Russians and Chinese Got Snowden Documents the Old-Fashioned Way
By hacking the NSA computers. So says security analyst Bruce Schneier.
British surveillance functionaries placed a story over the weekend in the Sunday Times (London) claiming that the Russians and Chinese had gotten hold of the documents that Edward Snowden sneaked out of the NSA computers and had broken their encryption. As my colleague Scott Shackford points out the Sunday Times offered nothing more than the assertions of unnamed British spy agency sources as evidence. He noted that one of the Sunday Times' reporters actually admitted on CNN: "We just publish what we believe to be the position of the British government at the moment."
Over at Wired, cryptographer and Harvard Berkman Center fellow Bruce Schneier also dismisses the claims against Snowden made by British intelligence service disinformation specialists published in the Sunday Times. On the other hand, he does think that Russian and Chinese spies have in fact obtained most of the documents taken by Snowden, but not from Snowden. First, try as they might, journalists to whom Snowden delivered the documents will have great difficulty in preventing digital infiltration by national intelligence services.
Secondly, Russian and Chinese hackers (at the behest of their governments) have had great success in penetrating U.S. government networks. Consequently, they are very likely to have taken many of the Snowden documents directly from the NSA's own servers. Schneier explains:

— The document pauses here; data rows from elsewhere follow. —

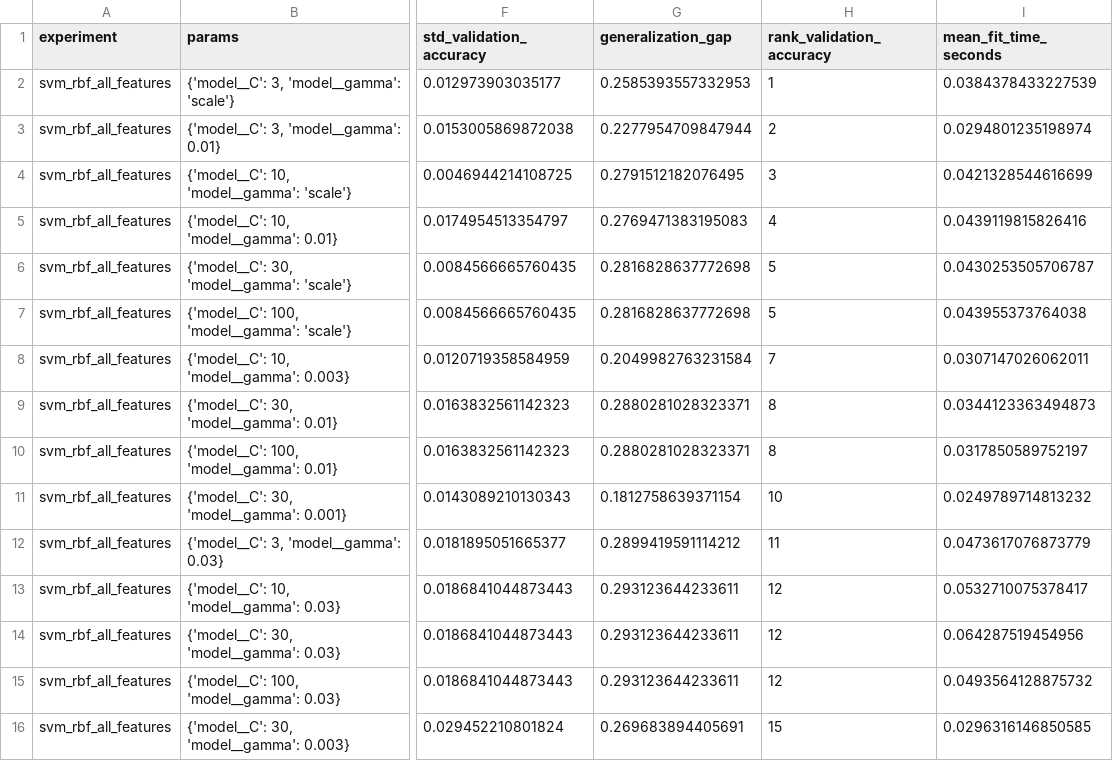
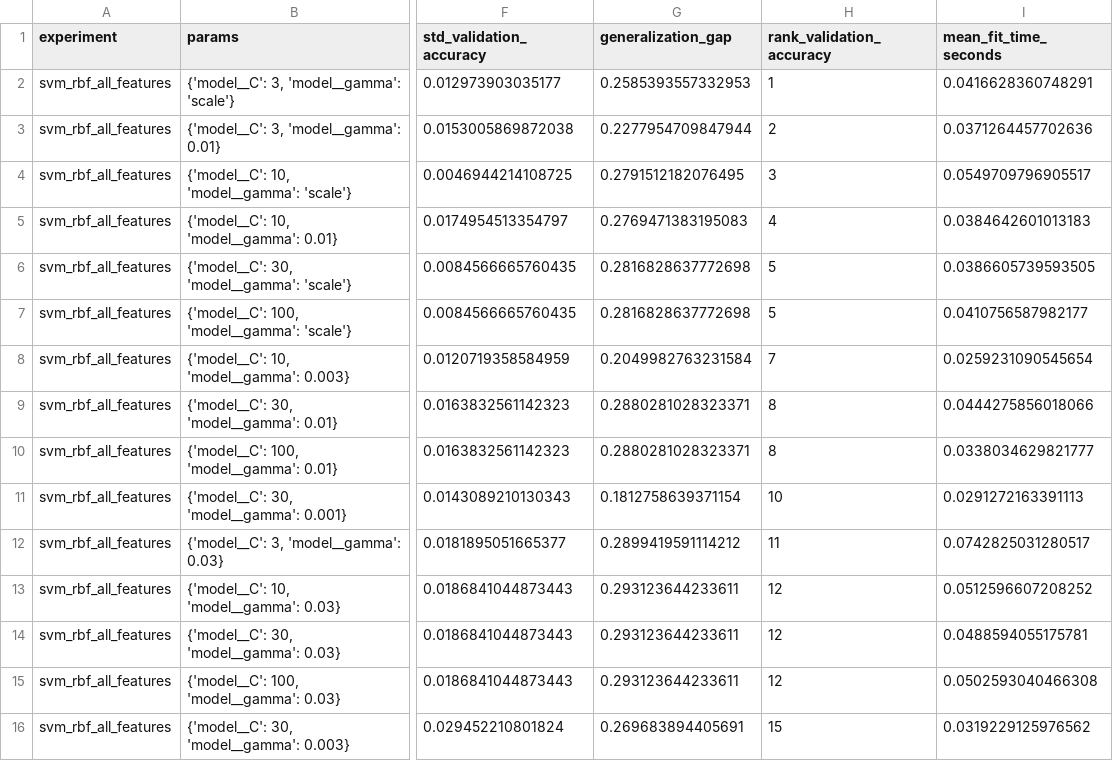
Before and after one commit to aleksanderflorczuk/MusicGenreRecoginition, a CSV file: docs/assignment9_hyperparameter_stability.csv, drawn as a sheet; only a part is shown, gaps mark what is left out; the diff names each change by its address in the sheet, - before the commit and + after, or states it on an @@ line.

```diff
--- a/docs/assignment9_hyperparameter_stability.csv
+++ b/docs/assignment9_hyperparameter_stability.csv
-I2 (mean_fit_time_seconds): 0.0384378433227539
+I2 (mean_fit_time_seconds): 0.0416628360748291
-I3 (mean_fit_time_seconds): 0.0294801235198974
+I3 (mean_fit_time_seconds): 0.0371264457702636
-I4 (mean_fit_time_seconds): 0.0421328544616699
+I4 (mean_fit_time_seconds): 0.0549709796905517
-I5 (mean_fit_time_seconds): 0.0439119815826416
+I5 (mean_fit_time_seconds): 0.0384642601013183
-I6 (mean_fit_time_seconds): 0.0430253505706787
+I6 (mean_fit_time_seconds): 0.0386605739593505
-I7 (mean_fit_time_seconds): 0.043955373764038
+I7 (mean_fit_time_seconds): 0.0410756587982177
-I8 (mean_fit_time_seconds): 0.0307147026062011
+I8 (mean_fit_time_seconds): 0.0259231090545654
-I9 (mean_fit_time_seconds): 0.0344123363494873
+I9 (mean_fit_time_seconds): 0.0444275856018066
-I10 (mean_fit_time_seconds): 0.0317850589752197
+I10 (mean_fit_time_seconds): 0.0338034629821777
-I11 (mean_fit_time_seconds): 0.0249789714813232
+I11 (mean_fit_time_seconds): 0.0291272163391113
-I12 (mean_fit_time_seconds): 0.0473617076873779
+I12 (mean_fit_time_seconds): 0.0742825031280517
-I13 (mean_fit_time_seconds): 0.0532710075378417
+I13 (mean_fit_time_seconds): 0.0512596607208252
-I14 (mean_fit_time_seconds): 0.064287519454956
+I14 (mean_fit_time_seconds): 0.0488594055175781
-I15 (mean_fit_time_seconds): 0.0493564128875732
+I15 (mean_fit_time_seconds): 0.0502593040466308
-I16 (mean_fit_time_seconds): 0.0296316146850585
+I16 (mean_fit_time_seconds): 0.0319229125976562
```
Also changed, not shown: docs/assignment8_comparative_results.csv, docs/assignment8_optimization_results.csv, 2 other files.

I believe that both China and Russia had access to all the files that Snowden took well before Snowden took them because they've penetrated the NSA networks where those files reside. After all, the NSA has been a prime target for decades…

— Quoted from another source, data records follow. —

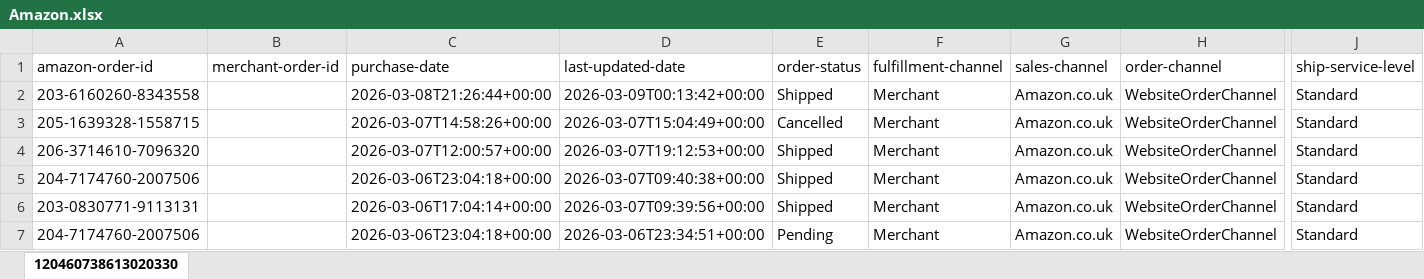
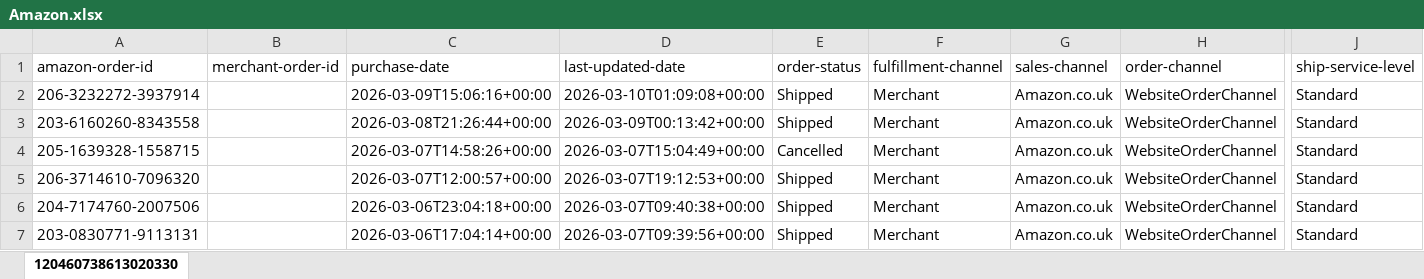
Before and after one commit to NIBH014B/BuckchiDailyReport, an Excel workbook: Raw Sales Data/Amazon.xlsx, sheet 120460738613020330, drawn as a sheet; only a part is shown, gaps mark what is left out; the shorter side is filled out with more unchanged rows; values as stored, in another font and other column widths than the file's, no borders; rows hold the shown columns only; the diff names each change by its address in the sheet, - before the commit and + after, or states it on an @@ line.

```diff
--- a/Raw Sales Data/Amazon.xlsx (sheet 120460738613020330)
+++ b/Raw Sales Data/Amazon.xlsx (sheet 120460738613020330)
+row 2: 206-3232272-3937914 |  | 2026-03-09T15:06:16+00:00 | 2026-03-10T01:09:08+00:00 | Shipped | Merchant | Amazon.co.uk | WebsiteOrderChannel | Standard
```
Also changed, not shown: Raw Sales Data/Buckchi.xlsx, Raw Sales Data/Vandey.xlsx.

In general, it's far easier to attack a network than it is to defend the same network. This isn't a statement about willpower or budget; it's how computer and network security work today. A former NSA deputy director recently said that if we were to score cyber the way we score soccer, the tally would be 462–456 twenty minutes into the game. In other words, it's all offense and no defense.

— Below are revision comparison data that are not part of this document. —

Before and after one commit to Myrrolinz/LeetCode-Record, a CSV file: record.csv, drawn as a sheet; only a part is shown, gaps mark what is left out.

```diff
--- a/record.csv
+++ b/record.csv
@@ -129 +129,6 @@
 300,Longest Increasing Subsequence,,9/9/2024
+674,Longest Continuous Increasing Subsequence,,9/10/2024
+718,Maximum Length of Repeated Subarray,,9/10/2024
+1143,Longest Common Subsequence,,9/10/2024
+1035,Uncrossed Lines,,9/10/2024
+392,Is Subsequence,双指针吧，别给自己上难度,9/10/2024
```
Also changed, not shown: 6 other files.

In this kind of environment, we simply have to assume that even our classified networks have been penetrated. Remember that Snowden was able to wander through the NSA's networks with impunity, and that the agency had so few controls in place that the only way they can guess what has been taken is to extrapolate based on what has been published. Does anyone believe that Snowden was the first to take advantage of that lax security? I don't.
This is why I find allegations that Snowden was working for the Russians or the Chinese simply laughable. What makes you think those countries waited for Snowden? And why do you think someone working for the Russians or the Chinese would go public with their haul?
So Snowden becomes a cover-your-ass excuse for the failures of surveillance state fuctionaries.
Hat tip Richard Rohde.